Rising Food Costs And Decreasing Variety


As global warming continues to take place, a trend towards increased food costs and a decrease in overall food variety is expected. According to the United States Department of Agriculture, food prices have increased at an annual rate of 2.6% over the past 20 years. One of the major factors behind such an increase is climate change, as increasing temperatures affect crop and livestock yields, thereby negatively impacting stability and food prices. Rising temperatures also result in an increased spread of pathogens, many of which are detrimental to plant health and may cause them to spoil.

Also of note is the nature of the global food industry, as a significant portion of the US' food commodities is shipped long distances. Extreme climate events in certain regions can cause shortages of a food item and a substantial increase in its price. Another matter of substantial concern is how our crops depend upon insects for pollination. Yet, due to global warming, it is estimated that a whopping 41% of insect species are at risk of extinction. By losing certain insect species, we risk losing the crop varieties these insects pollinate.

Travel Disruptions

Perhaps one of the most unforeseen repercussions of climate change is its effect on the flight of some aircraft. According to a 2015 study, the extreme heat associated with rising temperatures can alter airplanes' takeoff weight. The warmer the air is, the less dense it is and the more difficult it becomes for a plane to attain the necessary lift under its wings for flight. This is one of the reasons why long-distance flights from the Middle East are almost always conducted at night. With temperature rises across the US seeing no end in sight, it is increasingly possible that this same practice could be adopted for internal flights in the US. Another outcome may be that airlines might be forced to leave luggage behind or even bump passengers to ensure an acceptable weight for the flight.

Air temperature is an important factor affecting the quality of a journey by an aeroplane. 

To add on, the previously mentioned risk of flooding can also significantly affect airports, as many are situated upon land at low elevation or close to the coast. Travel disruptions can also occur once in the air, as increasing temperatures can result in stronger winds that would subsequently cause more turbulence. As such, the recreational travel industry as a whole may be disrupted, especially since many of the most popular travel destinations are those that will be most acutely affected by climate change.
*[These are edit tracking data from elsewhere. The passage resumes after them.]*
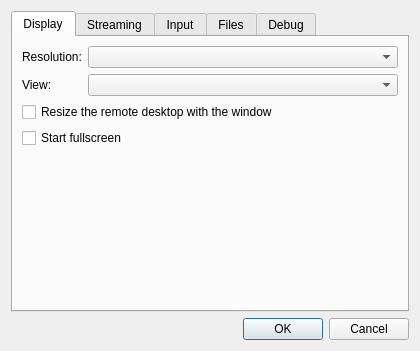
The window that client/spectre-qt/src/settings_dialog.ui (daBOB/ghost) describes before a commit, drawn with Qt 5.
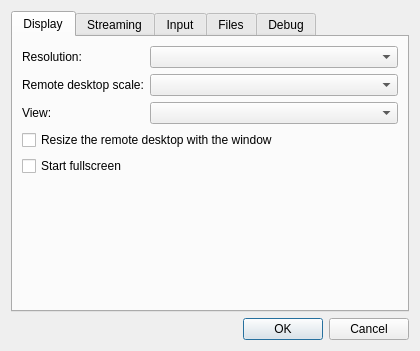
The same window after the commit.

Commit message: wraith,spectre: host desktop scaling

What changed in the file:
```diff
--- a/client/spectre-qt/src/settings_dialog.ui
+++ b/client/spectre-qt/src/settings_dialog.ui
@@ -34,16 +34,26 @@
           <widget class="QComboBox" name="resolutionCombo" />
          </item>
          <item row="1" column="0">
+          <widget class="QLabel" name="scaleLabel">
+           <property name="text">
+            <string>Remote desktop scale:</string>
+           </property>
+          </widget>
+         </item>
+         <item row="1" column="1">
+          <widget class="QComboBox" name="scaleCombo" />
+         </item>
+         <item row="2" column="0">
           <widget class="QLabel" name="viewLabel">
            <property name="text">
             <string>View:</string>
            </property>
           </widget>
          </item>
-         <item row="1" column="1">
+         <item row="2" column="1">
           <widget class="QComboBox" name="viewCombo" />
          </item>
-         <item row="2" column="0" colspan="2">
+         <item row="3" column="0" colspan="2">
           <widget class="QCheckBox" name="followWindowCheck">
            <property name="text">
             <string>Resize the remote desktop with the window</string>
@@ -56,7 +66,7 @@
            </property>
           </widget>
          </item>
-         <item row="3" column="0" colspan="2">
+         <item row="4" column="0" colspan="2">
           <widget class="QCheckBox" name="fullscreenCheck">
            <property name="text">
             <string>Start fullscreen</string>
```
The commit also changes 26 other files.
These include destinations such as Hawaii and Florida's Miami Beach, the latter of which has been recently subjected to toxic algal blooms.

With such looming consequences on the horizon, climate change is an issue that must be given much more significant levels of attention. Although researchers across the globe have come to the consensus that we are past the point of fully reversing climate change, we still can mitigate its future effects and prepare for a much more harmonious existence with nature in the decades to come.


More in Nature